Newer Antipsychotics Risky for Heart
Second-Generation Antipsychotic Drugs Increase the Risk of Sudden Cardiac Death, Study Shows
Jan. 14, 2009 -- People who use newer antipsychotic drugs are twice as likely as those who don't use any antipsychotics to have sudden cardiac death.
That's according to a study published in the Jan. 15 issue of the New England Journal of Medicine.
From 1990 to 2005, researchers at the Vanderbilt University School of Medicine and Geriatric Research, Education, and Clinic Center in Nashville examined medical data from 93,300 people who used older or newer antipsychotic drugs and 186,600 nonusers.
For each person who used antipsychotic drugs, the researchers matched the data of two people who didn't use antipsychotics but who were the same age and sex and entered the study on the same day. The participants ranged from 30 to 70 years old.
The link between the use of older antipsychotic drugs (such as haloperidol and thioridazine) and sudden cardiac death has been well established for years. These older antipsychotic medications increase the risk of sudden cardiac death twofold. But because these older agents cause movement disorders in some patients, they have largely been replaced with newer medications such as Zyprexa, Risperdal, and Seroquel. Up until now, the risk of sudden cardiac death was thought to be lower with these newer antipsychotic medications.
Although the study's results reaffirmed that people who use the older antipsychotic drugs are twice as likely as nonusers to have sudden cardiac death, it also showed a similar increase in risk for the newer medications. For these, the rate of sudden cardiac death was more than twice that for nonusers.
The study also revealed that the risk of sudden cardiac death increased along with the dose of all antipsychotic medications.

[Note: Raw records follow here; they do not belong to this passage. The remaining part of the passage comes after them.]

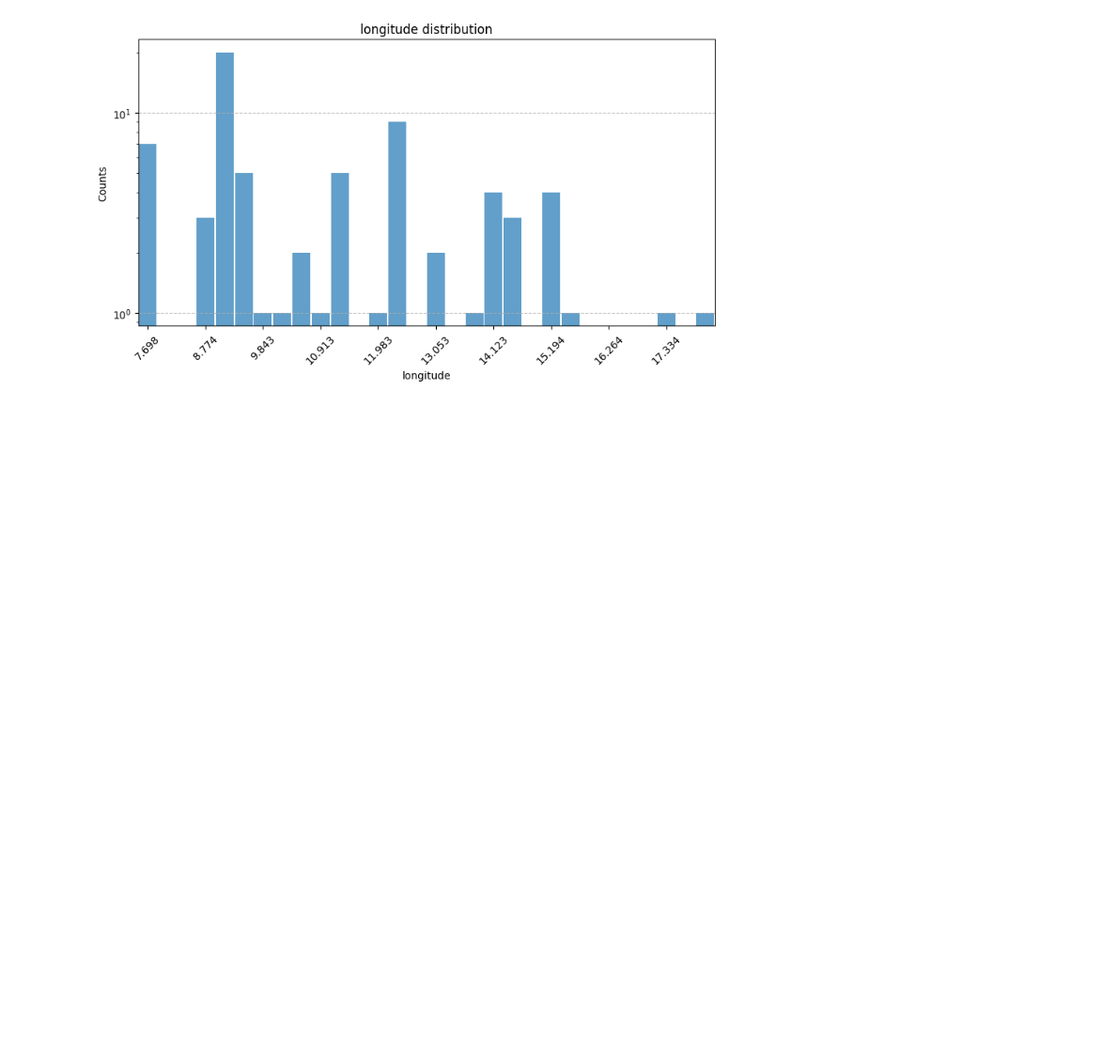
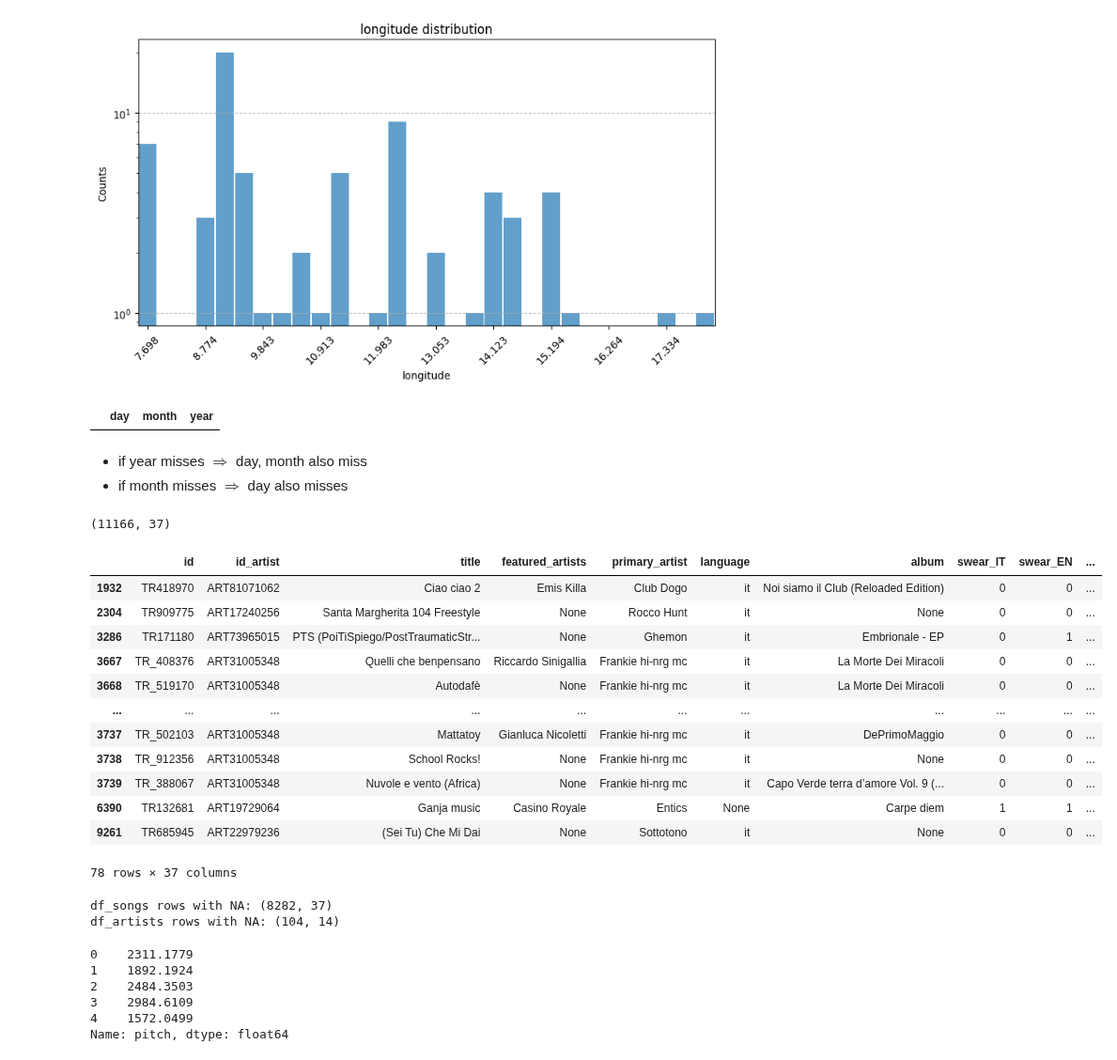
Before and after one commit to ChefBB/dss_lab_project, a Jupyter notebook: understanding.ipynb, the cells around one changed output. Shown at 94% size. Cells and saved outputs as stored; diff of their text form; code cells hidden in the pictures; blank space fills up the shorter version.

```diff
--- a/understanding.ipynb
+++ b/understanding.ipynb
@@ -85,4 +85,50 @@ for feature in df_artists.columns:
 [figure]
 [figure]
 # %%
-stocazzo
+# df_songs.loc[df_songs['day'].isna() | df_songs['month'].isna() | df_songs['year'].isna(), ['day', 'month', 'year']]
+df_songs.loc[df_songs['day'].isna() & df_songs['month'].isna() & df_songs['year'].isna(), ['day', 'month', 'year']]
+# %% [output]
+|  | day | month | year |
+# %% [markdown]
+- if year misses $\Rightarrow$ day, month also miss
+- if month misses $\Rightarrow$ day also misses
+# %%
+df_songs.shape
+# %% [output]
+(11166, 37)
+# %%
+df_songs.loc[df_songs['album_release_date'].isna()]
+# %% [output]
+|  | id | id_artist | title | featured_artists | primary_artist | language | album | swear_IT | swear_EN | ... |
+| 1932 | TR418970 | ART81071062 | Ciao ciao 2 | Emis Killa | Club Dogo | it | Noi siamo il Club (Reloaded Edition) | 0 | 0 | ... |
+| 2304 | TR909775 | ART17240256 | Santa Margherita 104 Freestyle | None | Rocco Hunt | it | None | 0 | 0 | ... |
+| 3286 | TR171180 | ART73965015 | PTS (PoiTiSpiego/PostTraumaticStr... | None | Ghemon | it | Embrionale - EP | 0 | 1 | ... |
+| 3667 | TR_408376 | ART31005348 | Quelli che benpensano | Riccardo Sinigallia | Frankie hi-nrg mc | it | La Morte Dei Miracoli | 0 | 0 | ... |
+| 3668 | TR_519170 | ART31005348 | Autodafè | None | Frankie hi-nrg mc | it | La Morte Dei Miracoli | 0 | 0 | ... |
+| ... | ... | ... | ... | ... | ... | ... | ... | ... | ... | ... |
+| 3737 | TR_502103 | ART31005348 | Mattatoy | Gianluca Nicoletti | Frankie hi-nrg mc | it | DePrimoMaggio | 0 | 0 | ... |
+| 3738 | TR_912356 | ART31005348 | School Rocks! | None | Frankie hi-nrg mc | it | None | 0 | 0 | ... |
+| 3739 | TR_388067 | ART31005348 | Nuvole e vento (Africa) | None | Frankie hi-nrg mc | it | Capo Verde terra d’amore Vol. 9 (... | 0 | 0 | ... |
+| 6390 | TR132681 | ART19729064 | Ganja music | Casino Royale | Entics | None | Carpe diem | 1 | 1 | ... |
+| 9261 | TR685945 | ART22979236 | (Sei Tu) Che Mi Dai | None | Sottotono | it | None | 0 | 0 | ... |
+78 rows × 37 columns
+# %%
+# rows with any missing value
+rows_with_na_songs = df_songs[df_songs.isna().any(axis=1)]
+rows_with_na_artists = df_artists[df_artists.isna().any(axis=1)]
+
+print("df_songs rows with NA:", rows_with_na_songs.shape)
+
+print("df_artists rows with NA:", rows_with_na_artists.shape)
+# %% [output]
+df_songs rows with NA: (8282, 37)
+df_artists rows with NA: (104, 14)
+# %%
+df_songs['pitch'].head()
+# %% [output]
+0    2311.1779
+1    1892.1924
+2    2484.3503
+3    2984.6109
+4    1572.0499
+Name: pitch, dtype: float64
```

Patients who used 300 milligrams or more of thioridazine per day were found to be at greatest risk (a fivefold increase) of sudden death.
Sebastian Schneeweiss, MD, ScD, and Jerry Avorn, MD, in an accompanying editorial, say according to the study's data, about three out of every 1,000 patients taking antipsychotic medications for one full year would be expected to experience sudden death - a level of risk considered "low" to "moderate."
Schneeweiss and Avorn also propose a simple way to help prevent sudden cardiac death associated with antipsychotic use: checking an electrocardiogram, or EKG, before and shortly after a patient starts taking the medication. The electrocardiogram evaluates the electrical activity of the heart, and because specific effects of antipsychotics on the heart's electrical system are thought to predispose to sudden death, monitoring for those effects with an EKG seems reasonable, they say.
The study concludes that the newer antipsychotic drugs do not appear to be any safer than the older drugs when it comes to sudden cardiac death.